Security researchers have observed a new campaign they attribute to the Charming Kitten APT group where hackers used the new NokNok malware that targets macOS systems.
The campaign began in May and relies on a different infection chain than previously seen, with LNK files deploying the payloads instead of the typical malicious Word documents seen in the group’s past attacks.
Charming Kitten is also known as APT42 or Phosphorus and has launched at least 30 operations in 14 countries since 2015, according to according to Mandiant.
Google linked the threat actor to the Iranian state, specifically the Islamic Revolutionary Guard Corps (IRGC).
In September 2022, the US government succeeded in identify and invoice members of the threatening group.
Proofpoint reports that the threat actor has now abandoned macro-based infection methods involving interleaved Word documents and instead deploys LNK files to load their payloads.
Regarding the phishing lures and social engineering methods seen in the campaign, hackers posed as US nuclear experts and approached targets with an offer to review projects on political topics foreign.
In many cases, attackers insert other characters into the conversation to add a sense of legitimacy and establish rapport with the target.
Attacks on Windows
After gaining the target’s trust, Charming Kitten sends a malicious link containing a Google Script macro, redirecting the victim to a Dropbox URL.
This external source hosts a password-protected RAR archive with a malware dropper that leverages PowerShell code and an LNK file to stage malware from a cloud hosting provider.
The final payload is GorjolEcho, a simple backdoor that accepts and executes commands from its remote operators.
To avoid raising suspicion, GorjolEcho will open a PDF with a topic related to the discussion the attackers had with the target previously.
Attacks on macOS
If the victim is using macOS, which hackers usually realize after failing to infect them with the Windows payload, they send a new link to “library-store[.]camdvr[.]org” which hosts a ZIP file posing as a RUSI (Royal United Services Institute) VPN application.
Upon execution of the Apple script file in the archive, a curl command retrieves the NokNok payload and establishes a backdoor on the victim’s system.
NokNok generates a system identifier, then uses four bash script modules to set persistence, establish communication with the command and control (C2) server, and then begin exfiltrating data to it.
NokNok malware gathers system information which includes operating system version, running processes and installed applications.
NokNok encrypts all collected data, encodes it in base64 format and exfiltrates it.
Proofpoint also mentions that NokNok might offer more specific features related to spying through other invisible modules.
The suspicion is based on code similarities to GhostEcho, previously analyzed by Check Point.
This backdoor had modules that allowed taking screenshots, executing commands and cleaning the infection trail.
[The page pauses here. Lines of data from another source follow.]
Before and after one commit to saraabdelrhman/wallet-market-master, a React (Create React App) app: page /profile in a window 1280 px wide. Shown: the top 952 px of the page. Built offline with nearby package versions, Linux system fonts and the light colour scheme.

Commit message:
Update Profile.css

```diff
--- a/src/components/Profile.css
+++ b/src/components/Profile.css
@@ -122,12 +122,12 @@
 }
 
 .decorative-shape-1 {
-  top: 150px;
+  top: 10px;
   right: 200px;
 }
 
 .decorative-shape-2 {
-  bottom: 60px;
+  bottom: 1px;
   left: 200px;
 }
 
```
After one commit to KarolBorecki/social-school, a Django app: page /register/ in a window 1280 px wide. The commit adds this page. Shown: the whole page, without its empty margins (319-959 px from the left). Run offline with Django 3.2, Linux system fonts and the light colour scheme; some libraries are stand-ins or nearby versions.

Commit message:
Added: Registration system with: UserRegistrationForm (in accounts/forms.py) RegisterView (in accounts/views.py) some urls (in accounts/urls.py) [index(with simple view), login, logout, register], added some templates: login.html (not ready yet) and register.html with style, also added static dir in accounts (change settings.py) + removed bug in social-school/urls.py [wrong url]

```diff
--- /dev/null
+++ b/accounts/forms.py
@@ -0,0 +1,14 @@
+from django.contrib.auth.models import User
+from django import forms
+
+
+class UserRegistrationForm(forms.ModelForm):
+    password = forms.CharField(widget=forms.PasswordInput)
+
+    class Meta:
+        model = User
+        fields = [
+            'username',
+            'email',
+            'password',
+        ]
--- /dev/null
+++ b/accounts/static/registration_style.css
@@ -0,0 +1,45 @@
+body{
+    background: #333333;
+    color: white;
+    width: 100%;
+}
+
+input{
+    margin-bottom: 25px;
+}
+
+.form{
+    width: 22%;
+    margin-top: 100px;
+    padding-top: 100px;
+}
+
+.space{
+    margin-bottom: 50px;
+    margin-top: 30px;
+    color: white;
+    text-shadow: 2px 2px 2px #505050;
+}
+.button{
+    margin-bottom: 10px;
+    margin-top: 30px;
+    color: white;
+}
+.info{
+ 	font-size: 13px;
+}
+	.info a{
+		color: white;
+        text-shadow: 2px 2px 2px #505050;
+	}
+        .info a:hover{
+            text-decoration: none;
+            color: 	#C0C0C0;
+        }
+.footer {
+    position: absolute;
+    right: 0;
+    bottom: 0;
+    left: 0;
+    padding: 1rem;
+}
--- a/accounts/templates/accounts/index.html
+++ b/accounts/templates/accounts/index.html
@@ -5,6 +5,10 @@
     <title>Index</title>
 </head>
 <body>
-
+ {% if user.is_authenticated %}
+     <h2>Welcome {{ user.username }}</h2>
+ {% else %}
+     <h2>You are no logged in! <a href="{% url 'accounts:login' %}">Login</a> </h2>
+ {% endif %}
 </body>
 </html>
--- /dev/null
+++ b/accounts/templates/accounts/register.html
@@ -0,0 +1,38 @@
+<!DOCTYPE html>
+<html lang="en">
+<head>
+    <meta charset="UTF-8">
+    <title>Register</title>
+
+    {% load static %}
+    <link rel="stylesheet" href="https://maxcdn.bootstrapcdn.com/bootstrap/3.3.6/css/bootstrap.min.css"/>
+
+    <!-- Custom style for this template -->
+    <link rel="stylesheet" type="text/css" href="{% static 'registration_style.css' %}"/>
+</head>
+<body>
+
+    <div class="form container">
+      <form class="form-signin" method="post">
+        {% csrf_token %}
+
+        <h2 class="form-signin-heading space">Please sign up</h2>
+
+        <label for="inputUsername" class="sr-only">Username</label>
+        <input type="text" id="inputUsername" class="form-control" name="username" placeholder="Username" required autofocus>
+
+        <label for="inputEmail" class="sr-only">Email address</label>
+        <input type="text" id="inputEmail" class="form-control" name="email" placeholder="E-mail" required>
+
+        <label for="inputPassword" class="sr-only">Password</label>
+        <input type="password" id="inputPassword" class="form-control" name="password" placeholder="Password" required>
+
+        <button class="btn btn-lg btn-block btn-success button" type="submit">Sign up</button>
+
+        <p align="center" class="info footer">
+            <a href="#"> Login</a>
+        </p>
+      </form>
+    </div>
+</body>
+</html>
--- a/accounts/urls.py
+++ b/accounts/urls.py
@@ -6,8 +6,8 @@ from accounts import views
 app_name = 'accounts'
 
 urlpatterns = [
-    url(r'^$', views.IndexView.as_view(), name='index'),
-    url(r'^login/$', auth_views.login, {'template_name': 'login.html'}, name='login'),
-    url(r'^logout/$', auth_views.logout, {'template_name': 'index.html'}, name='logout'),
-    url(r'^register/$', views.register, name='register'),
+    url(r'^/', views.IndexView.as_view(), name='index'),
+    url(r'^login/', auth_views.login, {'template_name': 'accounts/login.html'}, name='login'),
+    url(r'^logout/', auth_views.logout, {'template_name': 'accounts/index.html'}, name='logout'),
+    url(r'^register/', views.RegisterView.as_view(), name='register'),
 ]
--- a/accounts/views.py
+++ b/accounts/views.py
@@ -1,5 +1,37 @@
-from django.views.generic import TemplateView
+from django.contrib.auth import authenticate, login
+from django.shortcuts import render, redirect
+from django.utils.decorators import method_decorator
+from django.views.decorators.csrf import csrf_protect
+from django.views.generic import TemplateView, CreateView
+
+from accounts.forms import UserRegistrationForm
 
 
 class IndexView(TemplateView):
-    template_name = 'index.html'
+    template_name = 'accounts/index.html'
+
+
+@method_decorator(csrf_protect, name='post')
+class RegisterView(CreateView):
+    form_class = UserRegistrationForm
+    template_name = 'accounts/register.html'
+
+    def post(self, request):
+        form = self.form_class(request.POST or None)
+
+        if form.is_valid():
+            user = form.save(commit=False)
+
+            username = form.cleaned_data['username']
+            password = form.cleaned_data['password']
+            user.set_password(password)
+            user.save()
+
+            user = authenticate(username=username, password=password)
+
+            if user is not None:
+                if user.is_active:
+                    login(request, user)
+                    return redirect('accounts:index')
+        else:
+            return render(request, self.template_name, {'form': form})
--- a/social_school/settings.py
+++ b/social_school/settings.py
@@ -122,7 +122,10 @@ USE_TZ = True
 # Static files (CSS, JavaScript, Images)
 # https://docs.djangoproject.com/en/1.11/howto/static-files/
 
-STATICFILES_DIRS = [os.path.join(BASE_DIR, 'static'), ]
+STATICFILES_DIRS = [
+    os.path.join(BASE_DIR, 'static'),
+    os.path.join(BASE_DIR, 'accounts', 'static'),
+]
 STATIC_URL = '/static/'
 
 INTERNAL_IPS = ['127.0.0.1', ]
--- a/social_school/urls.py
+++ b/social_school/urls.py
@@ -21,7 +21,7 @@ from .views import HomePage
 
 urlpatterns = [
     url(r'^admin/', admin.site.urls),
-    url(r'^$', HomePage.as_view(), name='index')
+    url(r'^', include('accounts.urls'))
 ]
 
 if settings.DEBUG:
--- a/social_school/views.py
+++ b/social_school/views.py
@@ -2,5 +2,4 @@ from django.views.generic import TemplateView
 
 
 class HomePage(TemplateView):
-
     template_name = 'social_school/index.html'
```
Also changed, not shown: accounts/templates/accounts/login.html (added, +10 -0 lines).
It is likely that NokNok also has these functions.
Overall, this campaign shows that Charming Kitten has a high degree of adaptability, is able to target macOS systems if necessary, and highlights the growing threat of sophisticated malware campaigns to macOS users.